It could be even more complicated than that. We might have very deep-seated connections with the suffering of our parents. When that is the case, it makes it difficult for us to feel happy about moving on and not experiencing the same unpleasantness. Suffering sometimes gives us a sense of a connection to the source of suffering. And we need connection with our parents, even if our relationship with them was not perfect. So we hold on to their ideas and their behavior patterns. Such things are reminders of those periods in our life. And for a season those things served us, and perhaps served us well, to some degree.

But then as we get older and we learn more in our experiences, things really can unwind in a positive way. We start to see the ways in which those things don’t serve us anymore.

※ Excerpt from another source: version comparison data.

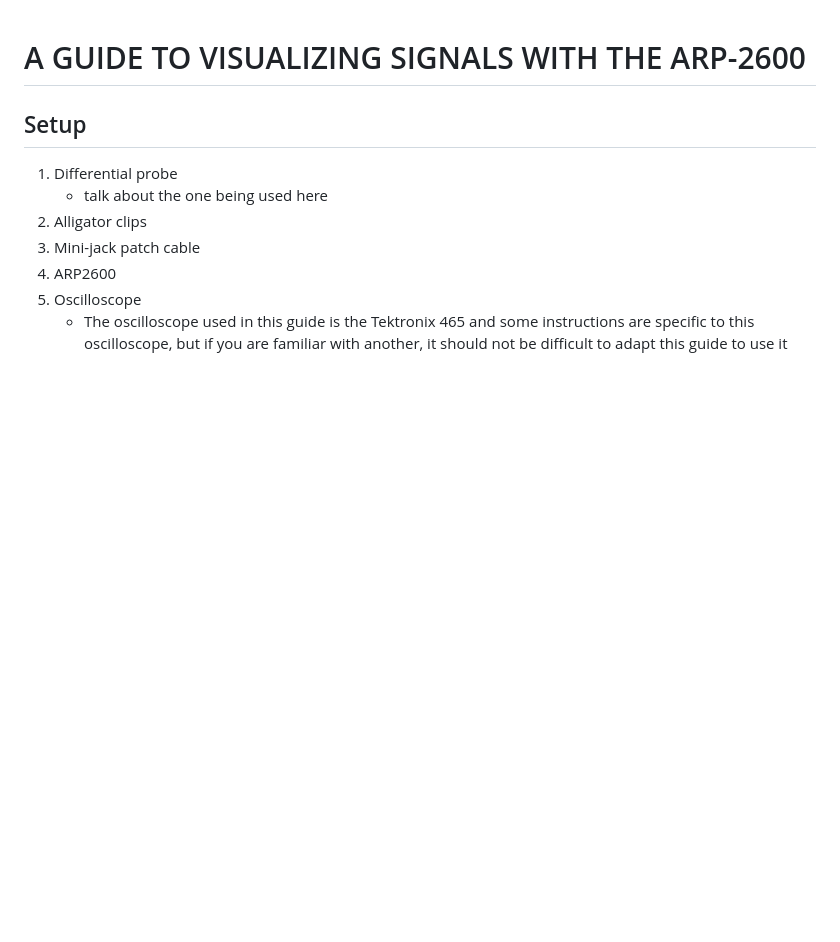
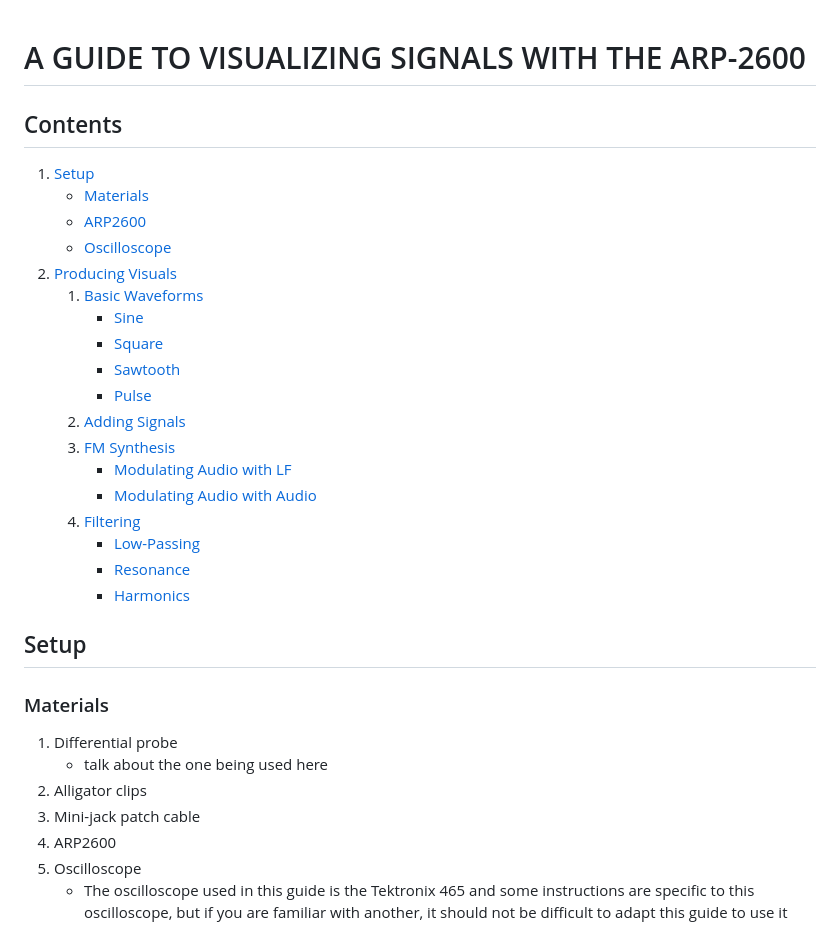
Before and after one commit to VSaige3/VSaige3.github.io, a Markdown page: ARP2600_Oscilloscope.md, the part around the change. Drawn GitHub-style; blank space fills up the shorter version.

```diff
--- a/ARP2600_Oscilloscope.md
+++ b/ARP2600_Oscilloscope.md
@@ -7,8 +7,32 @@ img {
 A GUIDE TO VISUALIZING SIGNALS WITH THE ARP-2600
 ======
 
+Contents
+--------
+
+1. [Setup](#setup)
+    - [Materials](#materials)
+    - [ARP2600](#arp2600)
+    - [Oscilloscope](#oscilloscope)
+2. [Producing Visuals](#producing-visuals)
+    1. [Basic Waveforms](#basic-waveforms)
+        - [Sine](#sine-from-vco2)
+        - [Square](#square-from-vco1)
+        - [Sawtooth](#sawtooth-from-vco3)
+        - [Pulse](#pulse-from-vco2)
+    2. [Adding Signals](#adding-signals)
+    3. [FM Synthesis](#fm-synthesis)
+        - [Modulating Audio with LF](#modulating-audio-with-lf)
+        - [Modulating Audio with Audio](#modulating-audio-with-audio)
+    4. [Filtering](#filtering)
+        - [Low-Passing](#low-passing)
+        - [Resonance](#resonance)
+        - [Harmonics](#harmonics)
+
 Setup
 ------
+
+### Materials
 
 1. Differential probe
     - talk about the one being used here
```
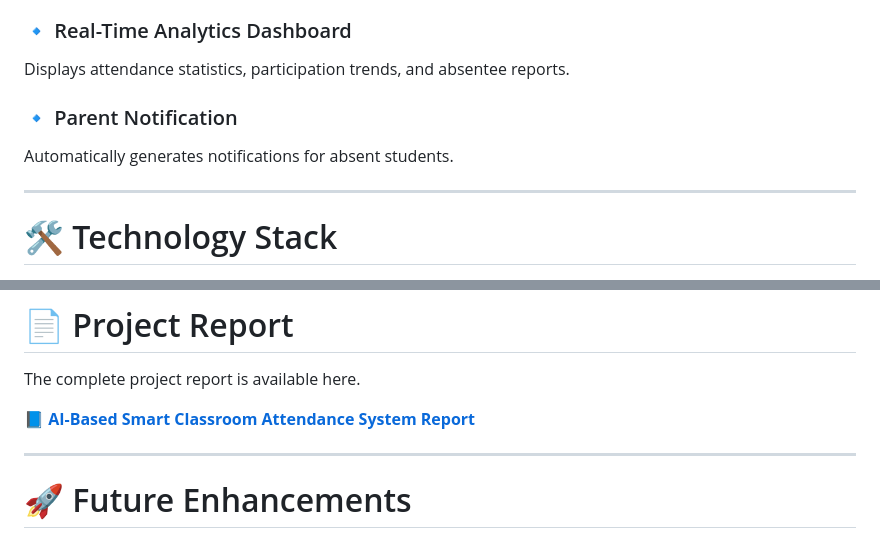
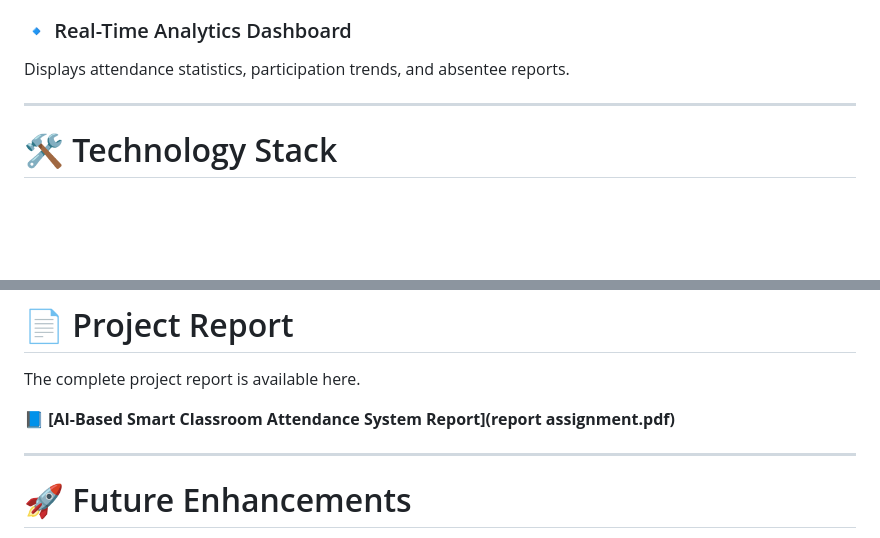
Before and after one commit to thomson-leo-thomas/Smart-Attendance, a Markdown page: README.md, 2 parts joined by grey strips. Drawn GitHub-style; blank space fills up the shorter version.

Commit message:
Update README by removing Parent Notification section
Removed Parent Notification section and updated report link.

```diff
--- a/README.md
+++ b/README.md
@@ -146,10 +146,6 @@ Detects eye presence to reduce attendance fraud using photographs or mobile scre
 
 Displays attendance statistics, participation trends, and absentee reports.
 
-### 🔹 Parent Notification
-
-Automatically generates notifications for absent students.
-
 ---
 
 # 🛠️ Technology Stack
@@ -229,7 +225,7 @@ python main.py --cli
 
 The complete project report is available here.
 
-📘 **[AI-Based Smart Classroom Attendance System Report](reports/AI_Report.pdf)**
+📘 **[AI-Based Smart Classroom Attendance System Report](report assignment.pdf)**
 
 ---
 
```
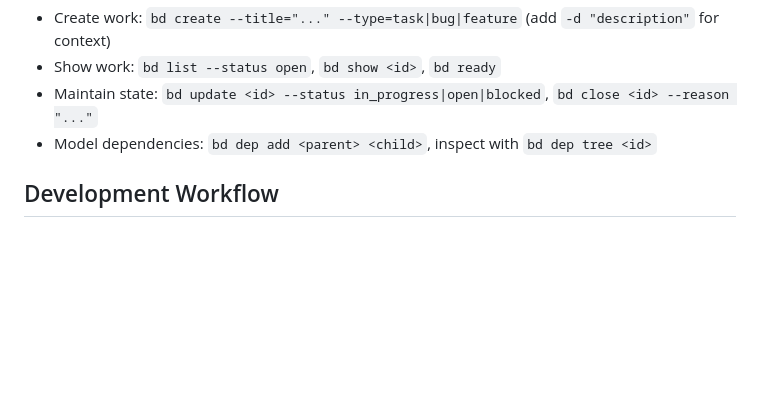
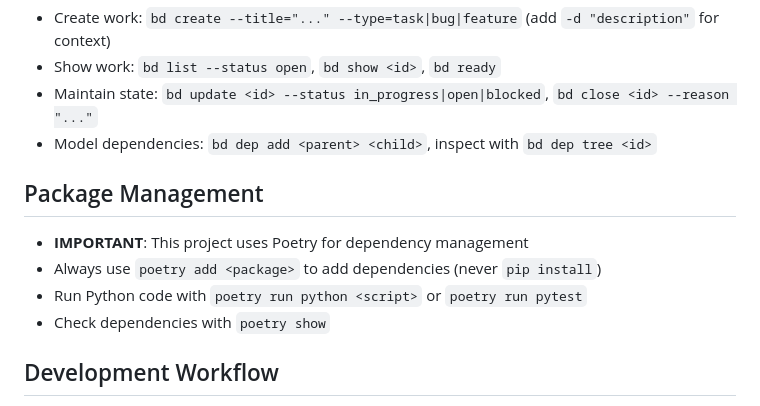
Before and after one commit to kavinstewart/childrens_stories, a Markdown page: CLAUDE.md, the part around the change. GitHub-like rendering; blank space fills up the shorter version.

Commit message:
Add Poetry package management docs to CLAUDE.md
Document that Poetry is used for dependency management,
with examples for adding packages and running scripts.

Generated with [Claude Code](https://claude.ai/code)
via [Happy](https://happy.engineering)

Co-Authored-By: Claude <noreply@anthropic.com>
Co-Authored-By: Happy <yesreply@happy.engineering>

```diff
--- a/CLAUDE.md
+++ b/CLAUDE.md
@@ -106,6 +106,12 @@ optimized = optimizer.compile(program, trainset=train, valset=val)
 - Maintain state: `bd update <id> --status in_progress|open|blocked`, `bd close <id> --reason "..."`
 - Model dependencies: `bd dep add <parent> <child>`, inspect with `bd dep tree <id>`
 
+## Package Management
+- **IMPORTANT**: This project uses Poetry for dependency management
+- Always use `poetry add <package>` to add dependencies (never `pip install`)
+- Run Python code with `poetry run python <script>` or `poetry run pytest`
+- Check dependencies with `poetry show`
+
 ## Development Workflow
 1. **Implement baseline** - Get end-to-end pipeline working without optimization
 2. **Create training data** - Goals + reference stories for optimization
```
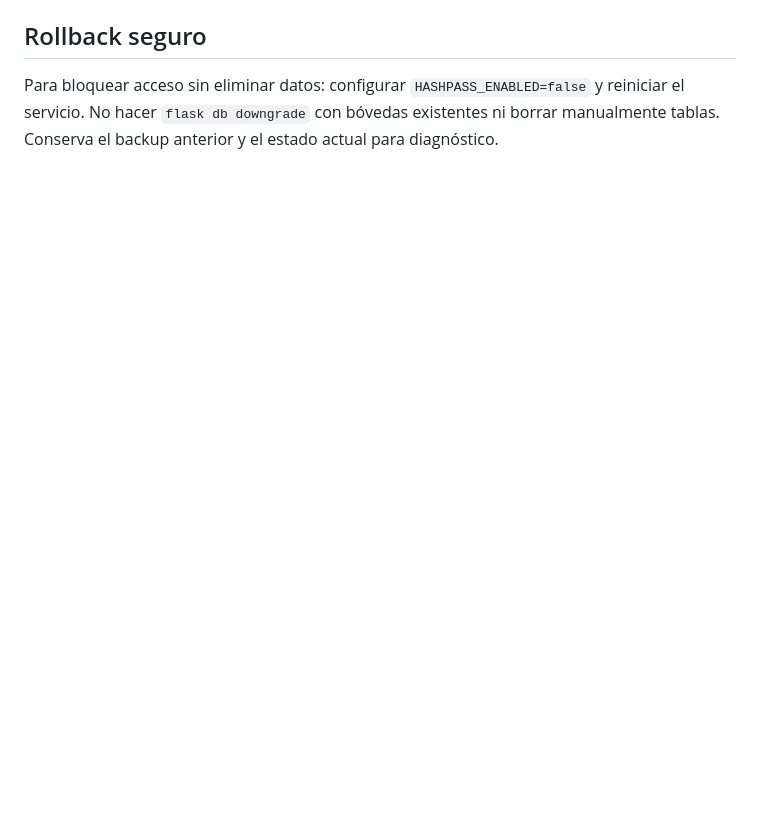
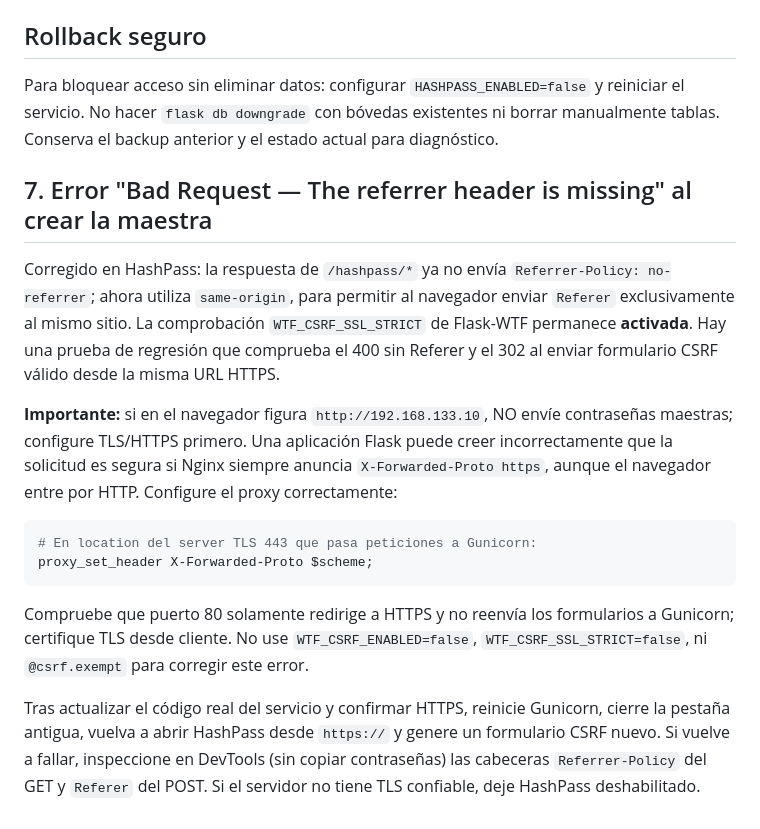
Before and after one commit to RGDeveloper-UCT/SICODE-UCT, a Markdown page: docs/HASHPASS_DESPLIEGUE.md, the part around the change. Rendered like a GitHub page; blank space fills up the shorter version.

Commit message:
docs(hashpass): resolver 400 por Referer sin desactivar CSRF ni habilitar HTTP

````diff
--- a/docs/HASHPASS_DESPLIEGUE.md
+++ b/docs/HASHPASS_DESPLIEGUE.md
@@ -133,3 +133,36 @@ python -m flask --app run.py db heads
 ## Rollback seguro
 
 Para bloquear acceso sin eliminar datos: configurar `HASHPASS_ENABLED=false` y reiniciar el servicio. No hacer `flask db downgrade` con bóvedas existentes ni borrar manualmente tablas. Conserva el backup anterior y el estado actual para diagnóstico.
+
+
+## 7. Error "Bad Request — The referrer header is missing" al crear la maestra
+
+Corregido en HashPass: la respuesta de `/hashpass/*` ya no envía
+`Referrer-Policy: no-referrer`; ahora utiliza `same-origin`, para
+permitir al navegador enviar `Referer` exclusivamente al mismo sitio.
+La comprobación `WTF_CSRF_SSL_STRICT` de Flask-WTF permanece **activada**.
+Hay una prueba de regresión que comprueba el 400 sin Referer y el 302
+al enviar formulario CSRF válido desde la misma URL HTTPS.
+
+**Importante:** si en el navegador figura `http://192.168.133.10`,
+NO envíe contraseñas maestras; configure TLS/HTTPS primero. Una aplicación
+Flask puede creer incorrectamente que la solicitud es segura si Nginx
+siempre anuncia `X-Forwarded-Proto https`, aunque el navegador entre
+por HTTP. Configure el proxy correctamente:
+
+```nginx
+# En location del server TLS 443 que pasa peticiones a Gunicorn:
+proxy_set_header X-Forwarded-Proto $scheme;
+```
+
+Compruebe que puerto 80 solamente redirige a HTTPS y no reenvía los
+formularios a Gunicorn; certifique TLS desde cliente. No use
+`WTF_CSRF_ENABLED=false`, `WTF_CSRF_SSL_STRICT=false`, ni
+`@csrf.exempt` para corregir este error.
+
+Tras actualizar el código real del servicio y confirmar HTTPS, reinicie
+Gunicorn, cierre la pestaña antigua, vuelva a abrir HashPass desde
+`https://` y genere un formulario CSRF nuevo. Si vuelve a fallar,
+inspeccione en DevTools (sin copiar contraseñas) las cabeceras
+`Referrer-Policy` del GET y `Referer` del POST. Si el servidor no tiene
+TLS confiable, deje HashPass deshabilitado.
````
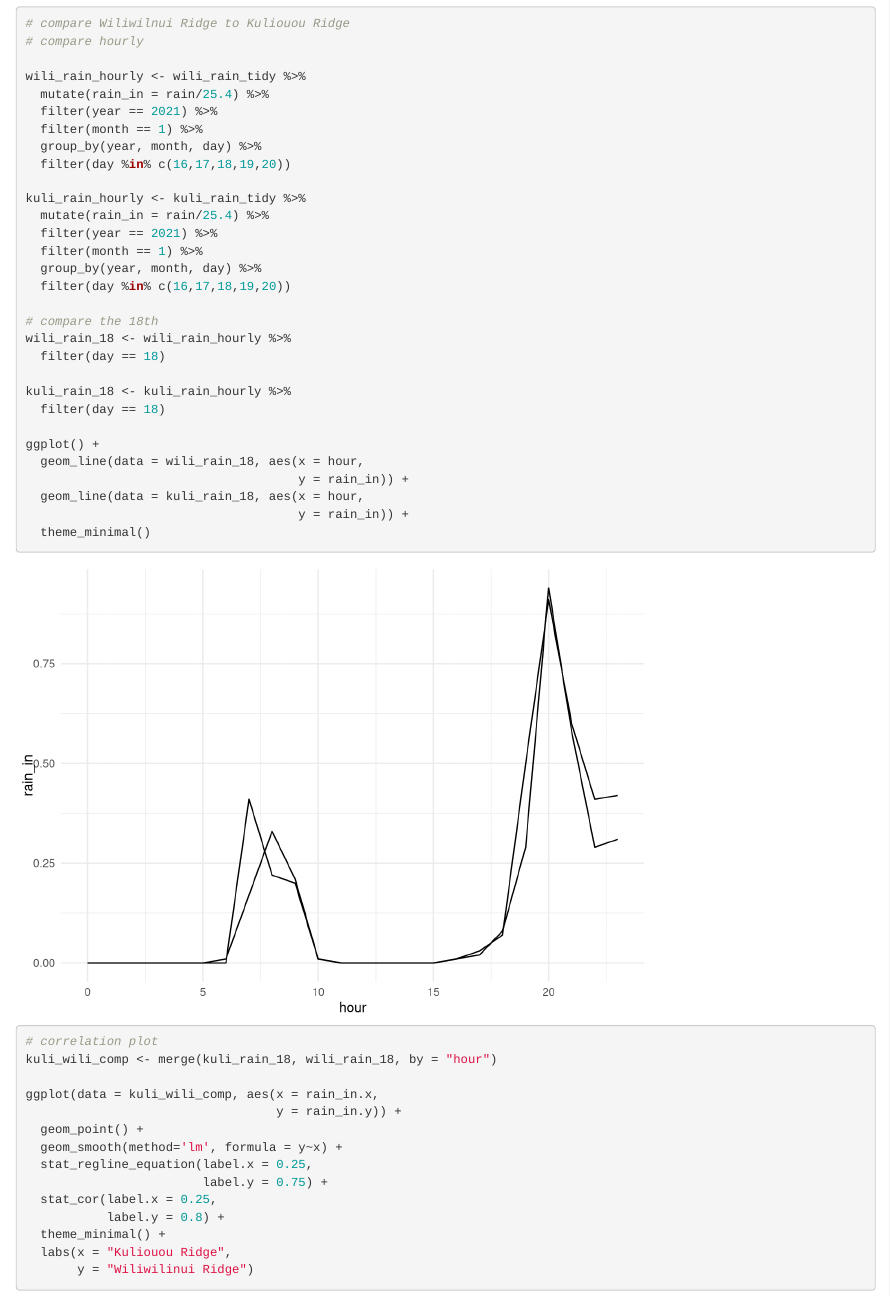
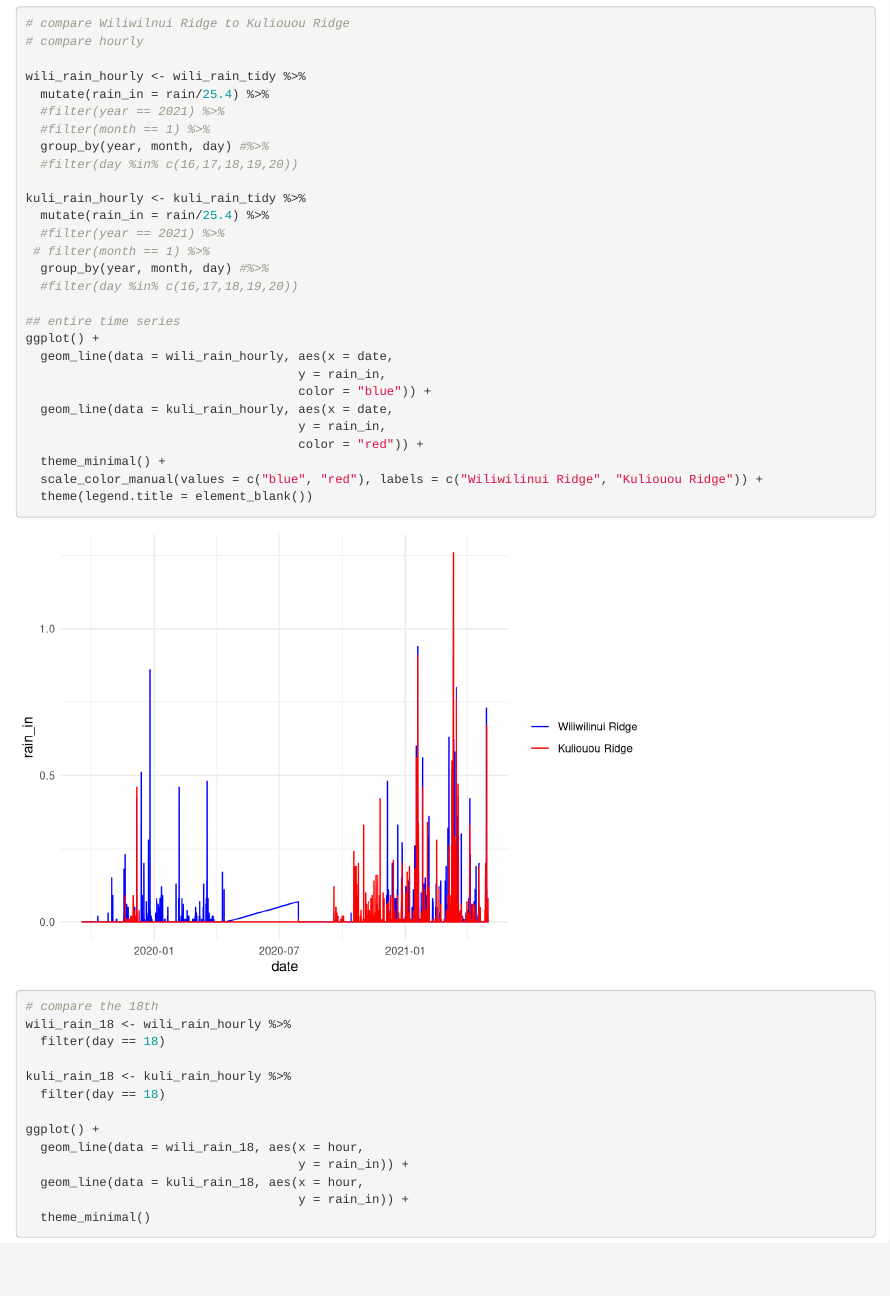
Before and after one commit to aloha-aina/rainfall-aa-06172021, an R Markdown document (src/rainfall-aa-20210617.Rmd): the page in a window 1100 px wide, from 9440 px down. Rendered offline with R 4.5, knitr and Pandoc, with nearby package versions.

Commit message:
added plot of entire time series of Wiliwilinui and Kuli'ou'ou Ridge

```diff
--- a/src/rainfall-aa-20210617.Rmd
+++ b/src/rainfall-aa-20210617.Rmd
@@ -243,17 +243,30 @@ ggsave("all_pcp_plots.pdf", width = 12, height = 8)
 
 wili_rain_hourly <- wili_rain_tidy %>%
   mutate(rain_in = rain/25.4) %>%
-  filter(year == 2021) %>%
-  filter(month == 1) %>%
-  group_by(year, month, day) %>%
-  filter(day %in% c(16,17,18,19,20))
+  #filter(year == 2021) %>%
+  #filter(month == 1) %>%
+  group_by(year, month, day) #%>%
+  #filter(day %in% c(16,17,18,19,20))
 
 kuli_rain_hourly <- kuli_rain_tidy %>%
   mutate(rain_in = rain/25.4) %>%
-  filter(year == 2021) %>%
-  filter(month == 1) %>%
-  group_by(year, month, day) %>%
-  filter(day %in% c(16,17,18,19,20))
+  #filter(year == 2021) %>%
+ # filter(month == 1) %>%
+  group_by(year, month, day) #%>%
+  #filter(day %in% c(16,17,18,19,20))
+
+## entire time series
+ggplot() +
+  geom_line(data = wili_rain_hourly, aes(x = date,
+                                     y = rain_in,
+                                     color = "blue")) +
+  geom_line(data = kuli_rain_hourly, aes(x = date,
+                                     y = rain_in,
+                                     color = "red")) +
+  theme_minimal() +
+  scale_color_manual(values = c("blue", "red"), labels = c("Wiliwilinui Ridge", "Kuliouou Ridge")) +
+  theme(legend.title = element_blank())
+
 
 # compare the 18th
 wili_rain_18 <- wili_rain_hourly %>%
```
Also changed, not shown: 1 other file.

We start to see that we do not need to carry certain burdens anymore.

Some of the problems that I have belong to my mother and father. I carried them as an attempt at trying to help them. But I couldn’t help them—I was powerless. I was powerless as a boy, so I must let go of the feelings associated with those experiences. Because holding on to those experiences doesn’t help me. I can begin to let go by talking about those experiences with appropriate people.

How happy I can become is proportionate to how deeply I can go into my childhood wounds and heal them. I need to teach myself things such as self-respect, which I didn’t learn appropriately in my own home. By looking at those experiences and healing those wounds to the best of my ability, I can build my self-esteem and get on a path to true happiness and fulfillment.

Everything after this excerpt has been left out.